Tomatoes contain nicotinic acid, which studies have found effective in combating infection, especially urinary tract infections (UTI). Particularly of benefit to frequent UTI sufferers is the added water, potassium, and vital nutrients not found in cranberry juice, especially commercially-produced juice. A diet that helps prevent UTIs should include tomatoes.
- Morning Sickness
Here is another instance where hydration and nutrient replenishment, along with the relatively mild flavor of tomatoes, likely has more to do with this benefit than anything else. Commercially produced tomato juices also have high sodium content - the perfect thing to balance electrolytes in a morning sickness sufferer.
Did you know...?
- The tomatoes Columbus or Cortez introduced to Europe were probably yellow! Early writings call the tomatoes "pomo d'oro" - or, "golden apple."
- Oil, especially olive oil, supports intestinal absorption so efficiently that it can triple the amount of lycopene that makes it into blood plasma!
- Early Europeans wondered if Eve bit into a tomato in the Garden of Eden. That, combined with the 'harlot red' of the tomato, gave it a scandalous stigma.
- Tomatoes come in over 10,000 varieties and several colors, including pink, black, purple, and even white!
Tomato Nutrition Facts
Per 100g: Data assumes a ripe, average tomato
Total Calories: 18
- From Carbs: 14.2
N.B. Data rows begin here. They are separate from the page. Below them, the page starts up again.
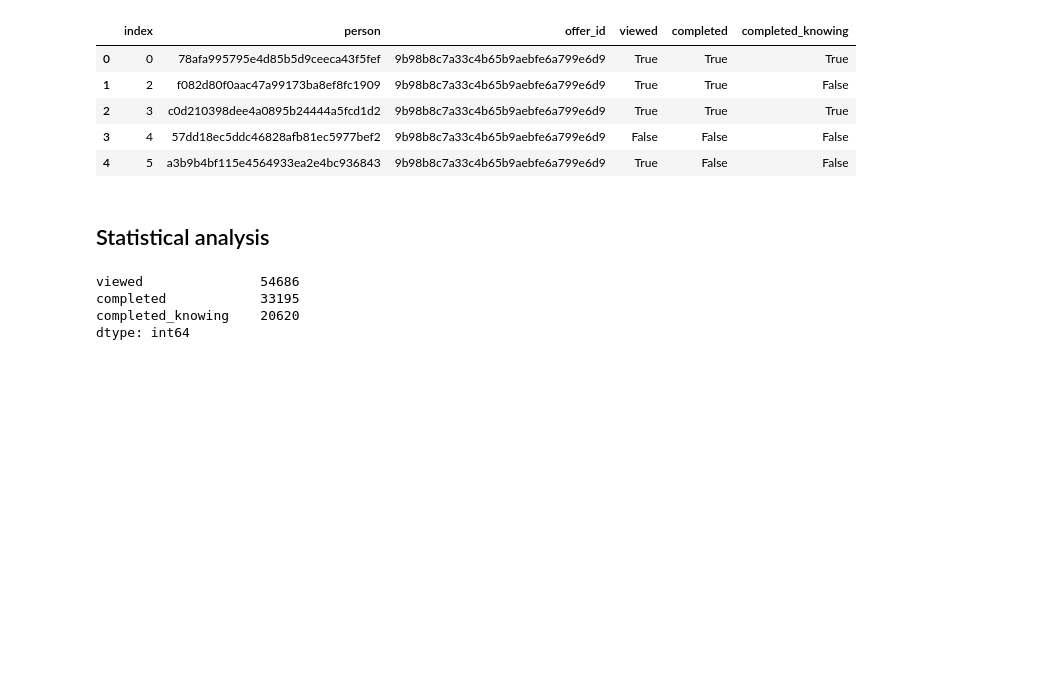
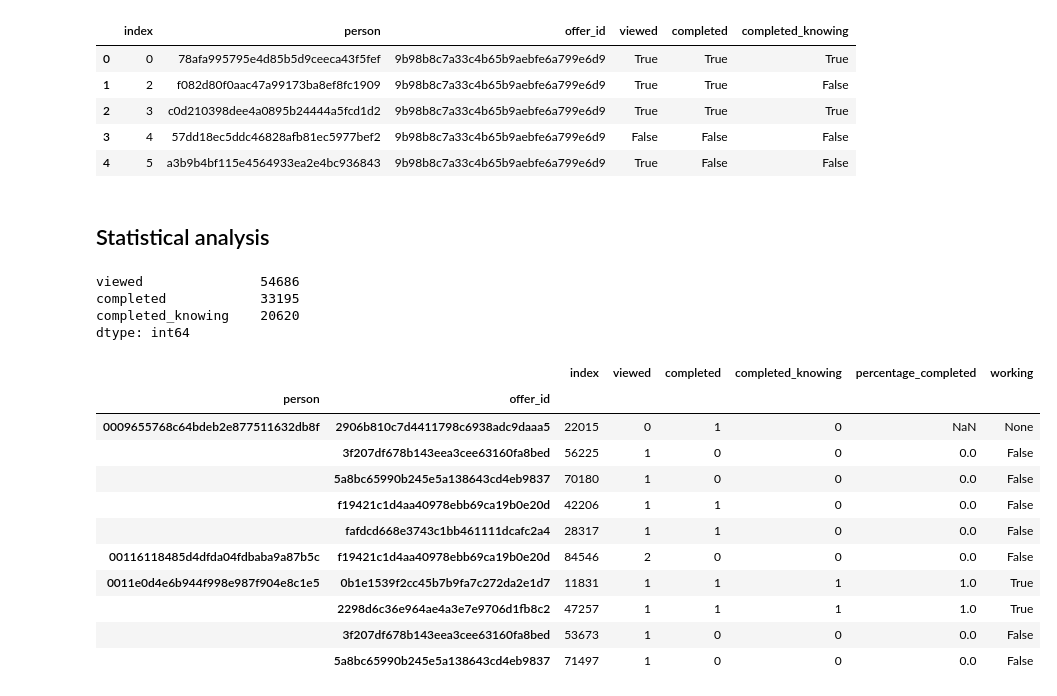
Before and after one commit to Sawy89/dsnd_starbucks_capstone, a Jupyter notebook: Starbucks_Capstone_notebook.ipynb, the cells around one changed output. Saved outputs shown, nothing was run; the diff lists cells and outputs as text; code cells hidden in the pictures; blank space fills up the shorter version.

```diff
--- a/Starbucks_Capstone_notebook.ipynb
+++ b/Starbucks_Capstone_notebook.ipynb
@@ -340,3 +341,25 @@ viewed               54686
 completed            33195
 completed_knowing    20620
 dtype: int64
+# %%
+# Calculate the boolean data for unique person/offer
+offer_bool_grouped = offer_bool.groupby(['person','offer_id']).sum()
+offer_bool_grouped['percentage_completed'] = offer_bool_grouped['completed_knowing'] / offer_bool_grouped['viewed']
+
+offer_bool_grouped['working'] = None
+offer_bool_grouped.loc[offer_bool_grouped['percentage_completed']>=0.5,'working'] = True
+offer_bool_grouped.loc[offer_bool_grouped['percentage_completed']<0.5,'working'] = False
+offer_bool_grouped.head(10)
+# %% [output]
+|  |  | index | viewed | completed | completed_knowing | percentage_completed | working |
+| person | offer_id |  |  |  |  |  |  |
+| 0009655768c64bdeb2e877511632db8f | 2906b810c7d4411798c6938adc9daaa5 | 22015 | 0 | 1 | 0 | NaN | None |
+|  | 3f207df678b143eea3cee63160fa8bed | 56225 | 1 | 0 | 0 | 0.0 | False |
+|  | 5a8bc65990b245e5a138643cd4eb9837 | 70180 | 1 | 0 | 0 | 0.0 | False |
+|  | f19421c1d4aa40978ebb69ca19b0e20d | 42206 | 1 | 1 | 0 | 0.0 | False |
+|  | fafdcd668e3743c1bb461111dcafc2a4 | 28317 | 1 | 1 | 0 | 0.0 | False |
+| 00116118485d4dfda04fdbaba9a87b5c | f19421c1d4aa40978ebb69ca19b0e20d | 84546 | 2 | 0 | 0 | 0.0 | False |
+| 0011e0d4e6b944f998e987f904e8c1e5 | 0b1e1539f2cc45b7b9fa7c272da2e1d7 | 11831 | 1 | 1 | 1 | 1.0 | True |
+|  | 2298d6c36e964ae4a3e7e9706d1fb8c2 | 47257 | 1 | 1 | 1 | 1.0 | True |
+|  | 3f207df678b143eea3cee63160fa8bed | 53673 | 1 | 0 | 0 | 0.0 | False |
+|  | 5a8bc65990b245e5a138643cd4eb9837 | 71497 | 1 | 0 | 0 | 0.0 | False |
```
Also changed, not shown: parts of 2 cells of this notebook.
- From Fat: 1.7
- From Protein: 21
- From Alcohol: 0
Vitamin A: 833 IU (17% DV)
Vitamin C: 12.7mg (21% DV)
Vitamin D: ~
Vitamin E: 0.5mg (3% DV)
Vitamin K: 7.9mcg (10% DV)
Thiamin: >0.0 (2% DV)
Riboflavin: >0.0 (1% DV)
Niacin: 0.6mg (3% DV)
Vitamin B6: 0.1mg (4% DV)
Folate: 15mcg (4% DV)
Vitamin B12: >0.0 (>1% DV)
Pantothenic Acid: 0.1mg (1% DV)
Calcium: 10mg (1% DV)
Iron: 0.3mg (1% DV)
Magnesium: 11mg (3% DV)
Phosphorus: 24mg (2% DV)
Potassium: 237mg (7% DV)
Sodium: 5.0mg (0% DV)
Zinc: 0.2mg (1% DV)
Copper: 0.1mg (3% DV)
Manganese: 0.1mg (6% DV)
Selenium: >0.0mcg (>1% DV)
Protein: 0.9g (2% DV)
Total Carbohydrates: 3.9g (1% DV)
- Dietary Fiber: 1.2g (5% DV)
- Starch: >0.0g
- Sugars: 2.6g
Fats and Fatty Acids
Total Fat: 0.2g (>1% DV)
- Saturated Fat: >0.0g (>1% DV)
- Monounsaturated Fat: >0.0g
- Polyunsaturated Fat: 0.1g
- Total Trans Fatty Acids: ~
- Total Trans-Monoenoic Fatty Acids: ~
- Total Trans-Polyenoic Fatty Acids: ~
- Total Omega-3 Fatty Acids: 3mg
- Total Omega-6 Fatty Acids: 80mg
Cholesterol: >0.0 (>0% DV)
Tomatoes and Cooking
The tomato is excellent raw and excellent cooked: each form has some nutrient trade-offs. Cooked tomatoes demonstrate higher absorption of its carotenoids and flavonoids in eaters, while raw tomatoes retain more nutrients overall. To maximize the health benefits of tomatoes, then, consumers should get plenty of both. Here are some recipe ideas for incorporating both cooked and raw tomatoes into your diet:
- Caprese Salad
- Fresh Tomato Basil Sauce
- Prosciutto, Mozzarella, Tomato, and Basil Panini
- Baked Parmesan Tomatoes
Levenson SM, et al. "Ascorbic acid, riboflavin, thiamin, and nicotinic acid in relation to severe injury, hemorrhage, and infection in the human." 23 Aug 2011. <http://www.ncbi.nlm.nih.gov/pmc/articles/PMC1803278/pdf/annsurg01380-0050.pdf>.
Palozza P, Parrone N, Catalano A, Simone R. "Tomato lycopene and inflammatory cascade: basic interactions and clinical implications." Curr Med Chem. 17(23):2547-63. PMID: 20491642.
Polívková Z, Šmerák P, Demová H, Houška M. "Antimutagenic effects of lycopene and tomato purée." J Med Food. 13(6):1443-50. Epub: 2010 Sep 27. PMID: 20874227.
Shukla SK, Gupta S, Ojha SK, Sharma SB. "Cardiovascular friendly natural products: a promising approach in the management of CVD." Nat Prod Res. 24(9):873-98. PMID: 20461632.